What media business model will dominate in the near future? Study says: hybrid
Not only newspapers are now trying to find their place in the digital future. Many media companies - broadcasting, cinema, music, publishing, and gaming - are trying to find a new business model.
In a recent study ( PDF ), Accenture consulting company interviewed 120 leading media companies involved in content production for the biggest challenge they face today. Surprisingly, all the bosses pointed to the search for a viable business model. And since this question (in somewhat conflicting wordings) has been asked for three years already, we can see how the answers have changed.
First, the data directly indicates a clear decline in interest in what Accenture calls pay-per-play. For news, we would call it micropayments (pay per unit of content) or the “iTunes model”. In 2007, 23% of respondents believed that it was micropayments that would grow and in the future would become the main source of media revenue. In 2008, the number of people sharing this point of view fell to 11%. In 2009 there were only 8% of them.
But Accenture changed the answer options, which somewhat blurred the picture. In 2009, two new sources were included in the questionnaire: freemium (part of the content remains free, and the user must pay for the other part) and a hybrid scheme (a combination of different sources of income, for example, advertising and subscription). Anyone can notice that the freemium is a special case of the hybrid scheme, and in the above diagram Accenture combined the " hybrid " answers with the " advertising " ones. (60% in the upper bar actually means 39% advertising + 21% hybrid).

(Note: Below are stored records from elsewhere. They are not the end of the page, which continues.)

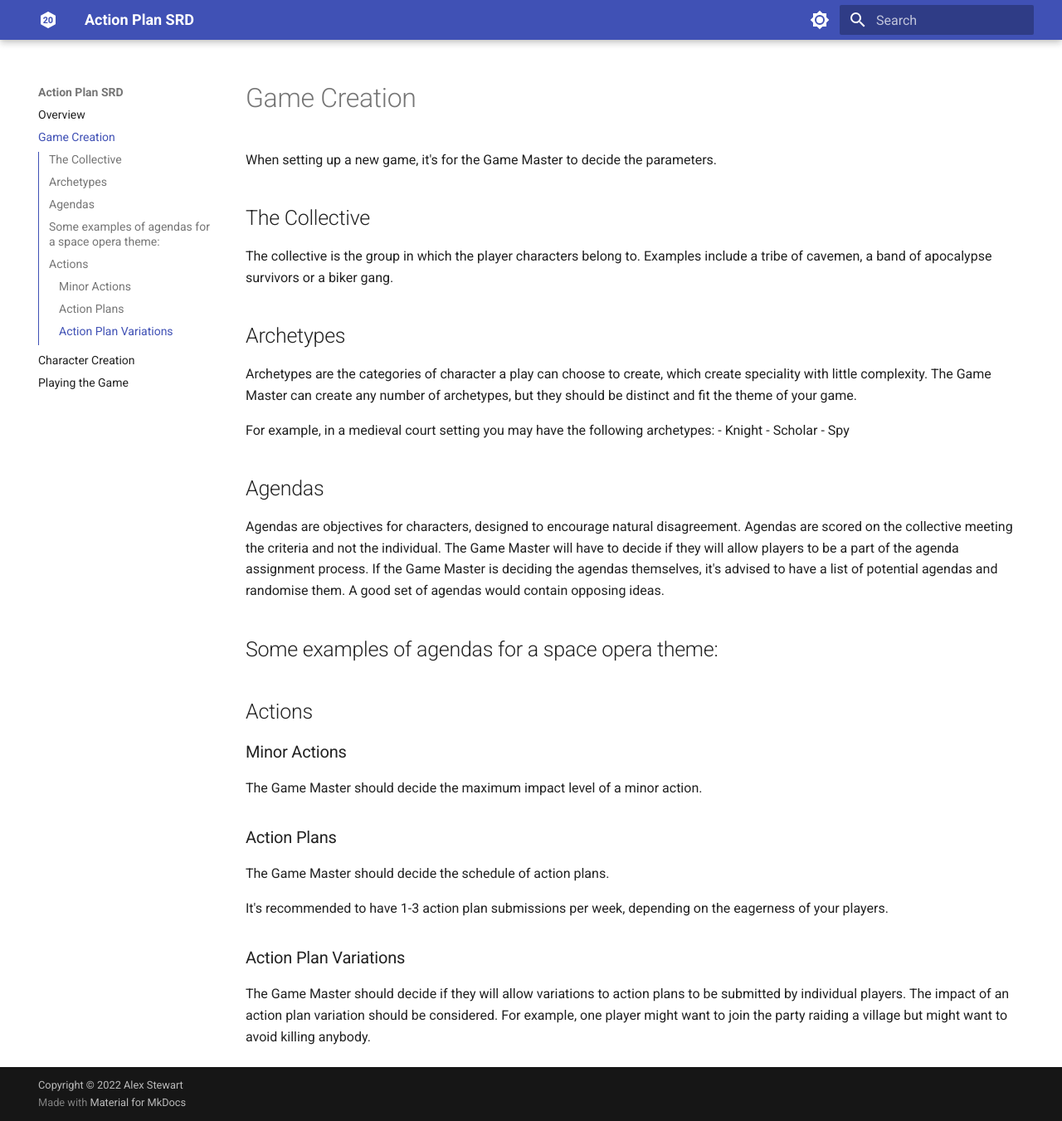
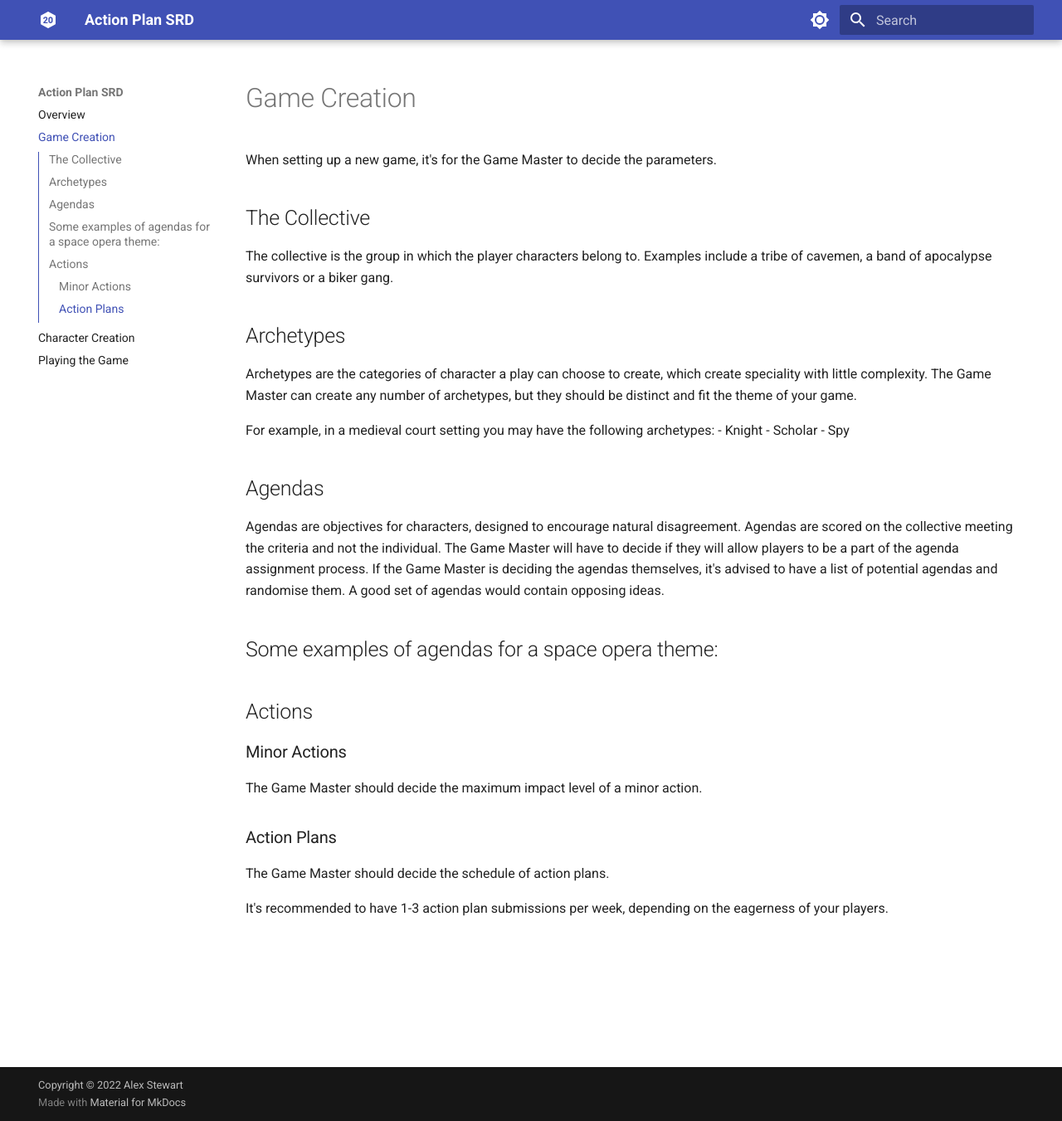
Before and after one commit to alex-stewart/action-plan-rpg, an MkDocs documentation site: the page built from docs/game_creation.md, in a window 1280 px wide and 1351 px high. Shown: the whole window at 83% size. Built offline with MkDocs 1.6.1 and Material for MkDocs 9.7.7, drawn with Linux system fonts in a browser that asks for light colours.

Commit message:
remove action plan variations

```diff
--- a/docs/game_creation.md
+++ b/docs/game_creation.md
@@ -39,9 +39,3 @@ The Game Master should decide the maximum impact level of a minor action.
 The Game Master should decide the schedule of action plans.
 
 It's recommended to have 1-3 action plan submissions per week, depending on the eagerness of your players.
-
-### Action Plan Variations
-
-The Game Master should decide if they will allow variations to action plans to be submitted by individual players.
-The impact of an action plan variation should be considered.
-For example, one player might want to join the party raiding a village but might want to avoid killing anybody.
```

I spoke with David Wolf of Accenture about what conclusions we should draw from these discoveries. He said the most obvious thing is that in the near future, most attention will be paid to hybrid business models. “The only thing that becomes clear from the study is that none of the emerging business models will be the only one ,” Wolf explained.
Hand in hand with the hybrid model, the aggressive transition to a multi-platform content distribution strategy is striding. “What we found out is that platforms and growth need to be considered together,” Wolf explained. “How do we make products that cover all possible types of screens?” About 65% of respondents said that business would grow with new platforms and new delivery methods. 25% said that growth would be due to new content, and only 10% said they were counting on new geographic markets. For three years, these answers have not changed much.
Another trend that the media industry is looking at is the more personalized use of data. Instead of looking at the audience in a general way, Wolf predicts that media companies will learn to adapt to individual consumer needs. About the way hotel chains attract customers through loyalty programs. In those companies where they used to follow the demographic principles of determining the audience in the old fashioned way, Wolf said that they “change the stereotype” to something more individualized.